   Later in the week Saulness said his priority was putting money into streets; when originally brought up, the council had agreed that a tax on electricity, natural gas, telephones and garbage service be set aside for street projects, though it was later suggested that revenues also be used for parks purchases. "If it's not dedicated to roads, I don't support it," Saulness said, though he added he would be willing to look at a compromise if as much as 70 percent went into traffic improvements. He said he was hesitant to bring the issue up again at the Dec. 15 council study session though, and that it would be fair to hear new councilmembers opinions on the matter. "The new City Council may have a different beat on it," Saulness said. His term ends Dec. 31, 1997.
   No decision was reached on implementing a utility tax at the Dec. 8 council meeting, though the council did set property taxes at $1.60 per $1,000 of assessed value, the same rate as last year. Finance Director Jim Katica said the city will collect approximately $1.6 million in property taxes in 1998. Woodinville as a whole is valued at $1.001 billion with $43 million of that from new construction.
   Katica also provided some highlights of the proposed 1998 budget. He said that of the $22 million budget, the city would spend about $12.7 million next year. Among major expenditures were $2.3 million for park construction, $1.2 million on police protection which includes hiring two new officers and providing 24-hour protection, $1.9 million on arterial streets and $1.1 million on surface water management.

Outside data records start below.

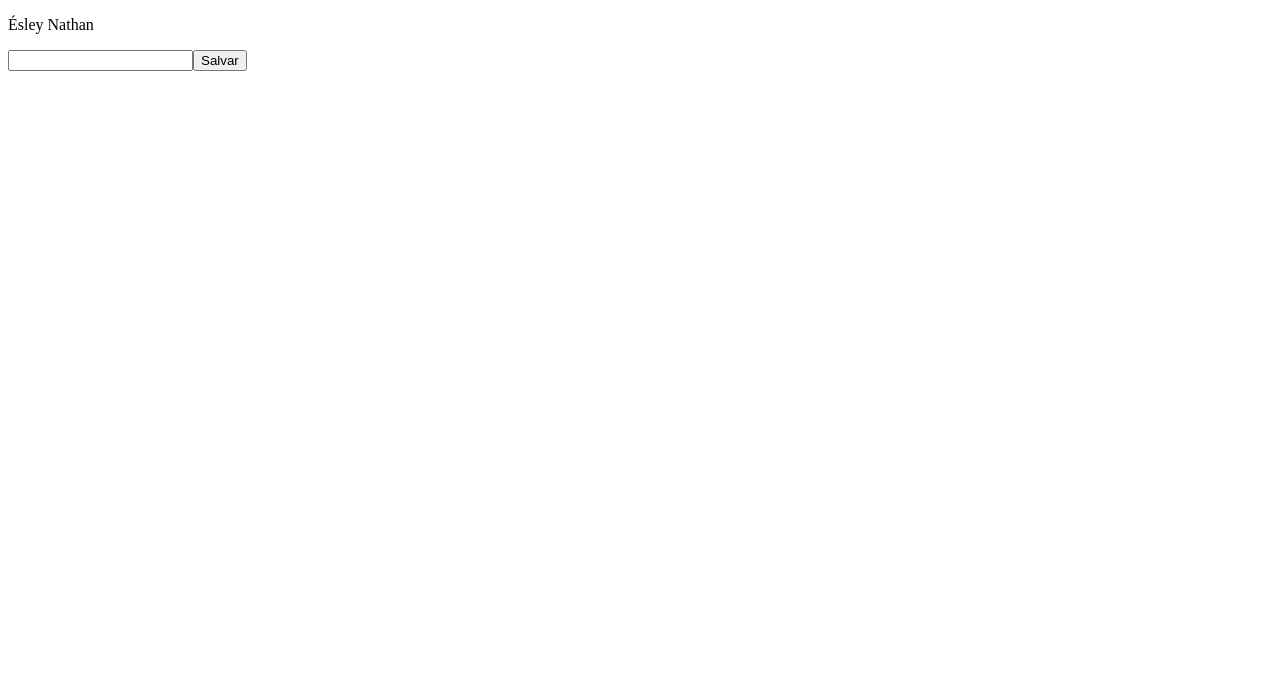
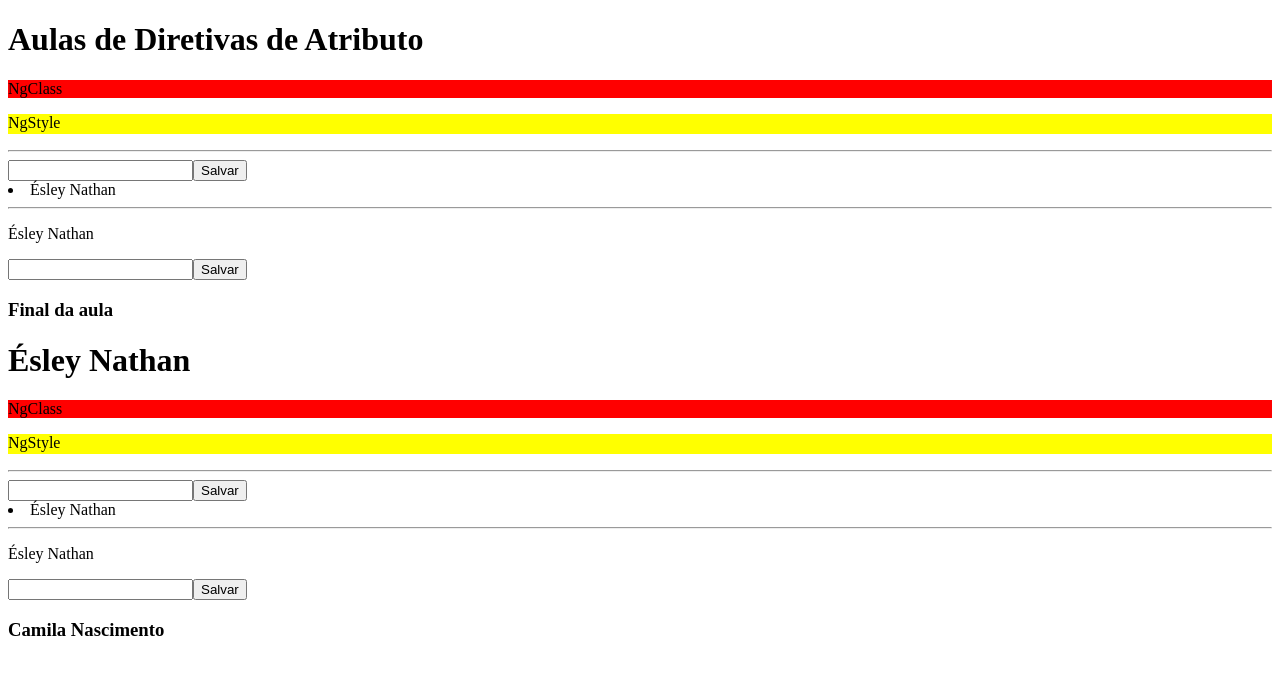
Before and after one commit to Esleynathan/CursoAngular2v15_Typescript_Basico-ao-Avancado, an Angular app in the folder meu-primeiro-projeto/: page / in a window 1280 px wide. Shown: the top 674 px of the page. Built offline with nearby package versions, Linux system fonts and the light colour scheme.

Commit message:
Diretivas de Atributos - ng-content

```diff
--- a/meu-primeiro-projeto/src/app/app.component.ts
+++ b/meu-primeiro-projeto/src/app/app.component.ts
@@ -7,7 +7,15 @@ import { AfterContentChecked, AfterContentInit, AfterViewChecked, AfterViewInit,
     <!-- <app-diretivas-estruturais></app-diretivas-estruturais> -->
 
 
-    <app-diretivas-atributos> </app-diretivas-atributos>
+    <app-diretivas-atributos>
+      <h1>Aulas de Diretivas de Atributo</h1>
+      <h3>Final da aula</h3>
+    </app-diretivas-atributos>
+
+    <app-diretivas-atributos>
+      <h1>Ésley Nathan</h1>
+      <h3>Camila Nascimento</h3>
+    </app-diretivas-atributos>
 
     <router-outlet></router-outlet>
   `,
--- a/meu-primeiro-projeto/src/app/diretivas-atributos/diretivas-atributos.component.html
+++ b/meu-primeiro-projeto/src/app/diretivas-atributos/diretivas-atributos.component.html
@@ -1,4 +1,6 @@
-<!-- <div *ngIf="nome != 'Esley'">
+<ng-content select="h1"> </ng-content>
+
+<div *ngIf="nome != 'Esley'">
     <p [ngClass]="{'active': valor, 'disable': !valor}"> NgClass </p>
     <p [ngStyle]="{'height': heightPx, 'background': backgroundColor}"> NgStyle </p>
 
@@ -9,7 +11,7 @@
 <button (click)="salvar()">Salvar</button>
 
 <li *ngFor="let item of list">{{item.nome}}</li>
-<hr> -->
+<hr>
 
 <ng-template ngFor let-item [ngForOf]="list">
 
@@ -21,3 +23,5 @@
 
 <input [(ngModel)]="nome">
 <button (click)="salvar()">Salvar</button>
+
+<ng-content select="h3"> </ng-content>
```
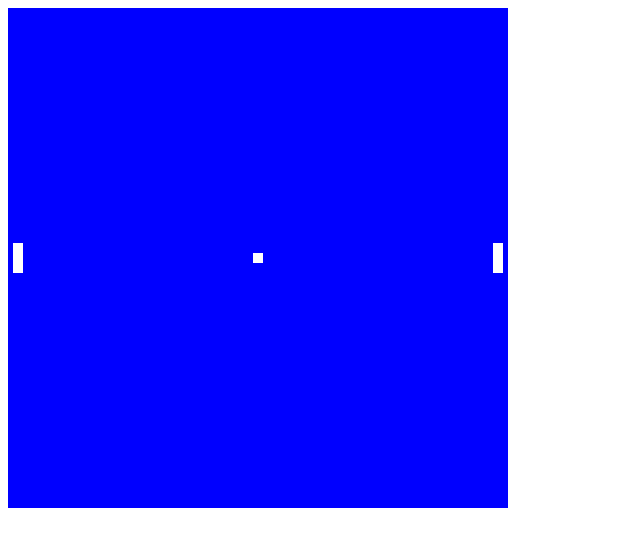
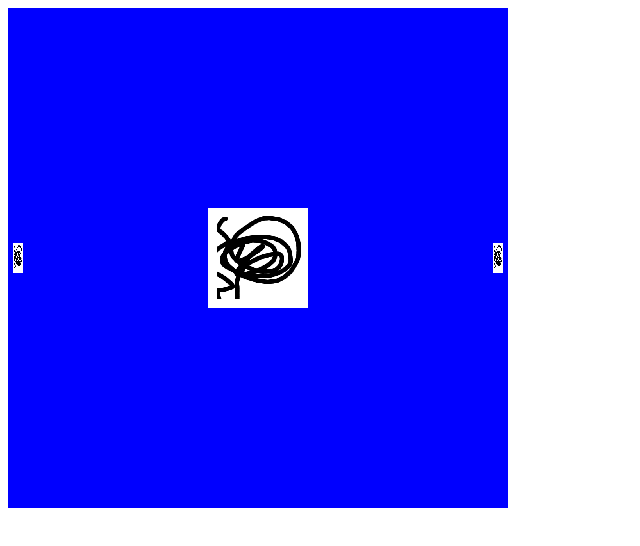
Before and after one commit to robashton/openhackbepong, a plain HTML site: page home/index.html in a window 1280 px wide. Shown: the whole page, without its empty margins (0-640 px from the left). Drawn offline with nearby package versions, Linux system fonts and the light colour scheme.

Commit message:
Added texturing

```diff
--- a/home/gamemodel.js
+++ b/home/gamemodel.js
@@ -19,7 +19,7 @@
 {
    return {
       Pads: [BuildModel(PadId1,-240, 0, 5, 15), BuildModel(PadId2, 240, 0, 5, 15) ],
-      Ball: BuildModel(BallId, 0, 0, 5, 5),
+      Ball: BuildModel(BallId, 0, 0, 50, 50),
       Bounds: {x:-250,y:-250,right:250,bottom:250}
    };
 }
--- a/home/index.html
+++ b/home/index.html
@@ -10,19 +10,26 @@
 		  precision highp float;
 		  #endif
 
+			varying vec2 vTextureCoord;
+		   uniform sampler2D uSampler;
+
 		  void main(void) {
-		    gl_FragColor = vec4(1.0, 1.0, 1.0, 1.0);
+		    gl_FragColor = texture2D(uSampler, vec2(vTextureCoord.s, vTextureCoord.t));
 		  }
 		</script>
 
 		<script id="shader-vs" type="x-shader/x-vertex">
 		  attribute vec3 aVertexPosition;
+		  attribute vec2 aTextureCoord;
 
 		  uniform mat4 uMVMatrix;
 		  uniform mat4 uPMatrix;
 
+		  varying vec2 vTextureCoord;
+
 		  void main(void) {
 		    gl_Position = uPMatrix * uMVMatrix * vec4(aVertexPosition, 1.0);
+			 vTextureCoord = aTextureCoord;
 		  }
 		</script>
 
@@ -34,11 +41,17 @@
 
 			function webGLStart() {
 			  PhiloGL('game', {
+				context: {
+				//	debug: true
+				},
 			    program: {
 			      from: 'ids',
 			       vs: 'shader-vs',
 			       fs: 'shader-fs'
 			    },
+				 textures: {
+					src: [ 'trans.png' ]
+				 },
 			    onError: function() {
 			      alert("You probably don't have WebGL - sorry");
 			    },
@@ -52,14 +65,33 @@
 				camera.projection.frustum(-250, 250, -250, 250, -1, 1);
 				gl.clearColor(0, 0, 255, 1);
 				gl.clearDepth(1);
-				gl.enable(gl.DEPTH_TEST);
+			   gl.disable(gl.DEPTH_TEST);
 				gl.depthFunc(gl.LEQUAL);
 
+				gl.enable(gl.BLEND);
+
 				program.setBuffers({
-					'square': {
+					'aVertexPosition': {
 						attribute: 'aVertexPosition',
-						value: new Float32Array([1, 1, 0, -1, 1, 0, 1, -1, 0, -1, -1, 0]),
+						value: new Float32Array([ -1.0, -1.0, 0,
+															1.0, -1.0, 0,
+															1.0,  1.0, 0,
+															-1.0, 1.0, 0]),
 						size: 3
+					},
+					'aTextureCoord': {
+						attribute: 'aTextureCoord',
+						value: new Float32Array([
+														1.0, 1.0,
+														0.0, 1.0,
+														0.0, 0.0,
+														1.0, 0.0  ]),
+						size: 2
+					},
+				 	'indices': {
+						value: new Uint16Array([0, 1, 2, 0, 2, 3]),
+						bufferType: gl.ELEMENT_ARRAY_BUFFER,
+						size: 1
 					}
 				});
 
@@ -99,8 +131,15 @@
 				camera = app.camera;
 
 				gl.clear(gl.COLOR_BUFFER_BIT | gl.DEPTH_BUFFER_BIT);
-				program.setBuffer('square');
+
 				program.setUniform('uPMatrix', camera.projection);
+
+				program.setBuffer('aVertexPosition')
+						 .setBuffer('aTextureCoord')
+						 .setBuffer('indices')
+				       .setTexture('trans.png');
+
+			   program.setUniform('uSampler', 0);
 
 				var g=GameState;
 				renderQuad(app, g.Pads[0]);
@@ -121,9 +160,8 @@
 				camera.modelView.$scale(model.width, model.height, 1);
 
 				program.setUniform('uMVMatrix', camera.modelView);
-				gl.drawArrays(gl.TRIANGLE_STRIP, 0, 4);
 
-				console.log('Rendering: ' + model.width + ' ' + model.height + ' ' + model.x + ' ' + model.y);
+				gl.drawElements(gl.TRIANGLES, 6, gl.UNSIGNED_SHORT, 0);
 			}
 
 
```
Also changed, not shown: home/nehe.gif (added), home/trans.gif (added), home/trans.png (added).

   On the council's agenda for this Monday's study session was a second reading of the 1998 budget and a revised employee classification ordinance. Passage of both are required to set next year's budget. If neither pass then, the council will meet again though no meetings are scheduled for the rest of the month.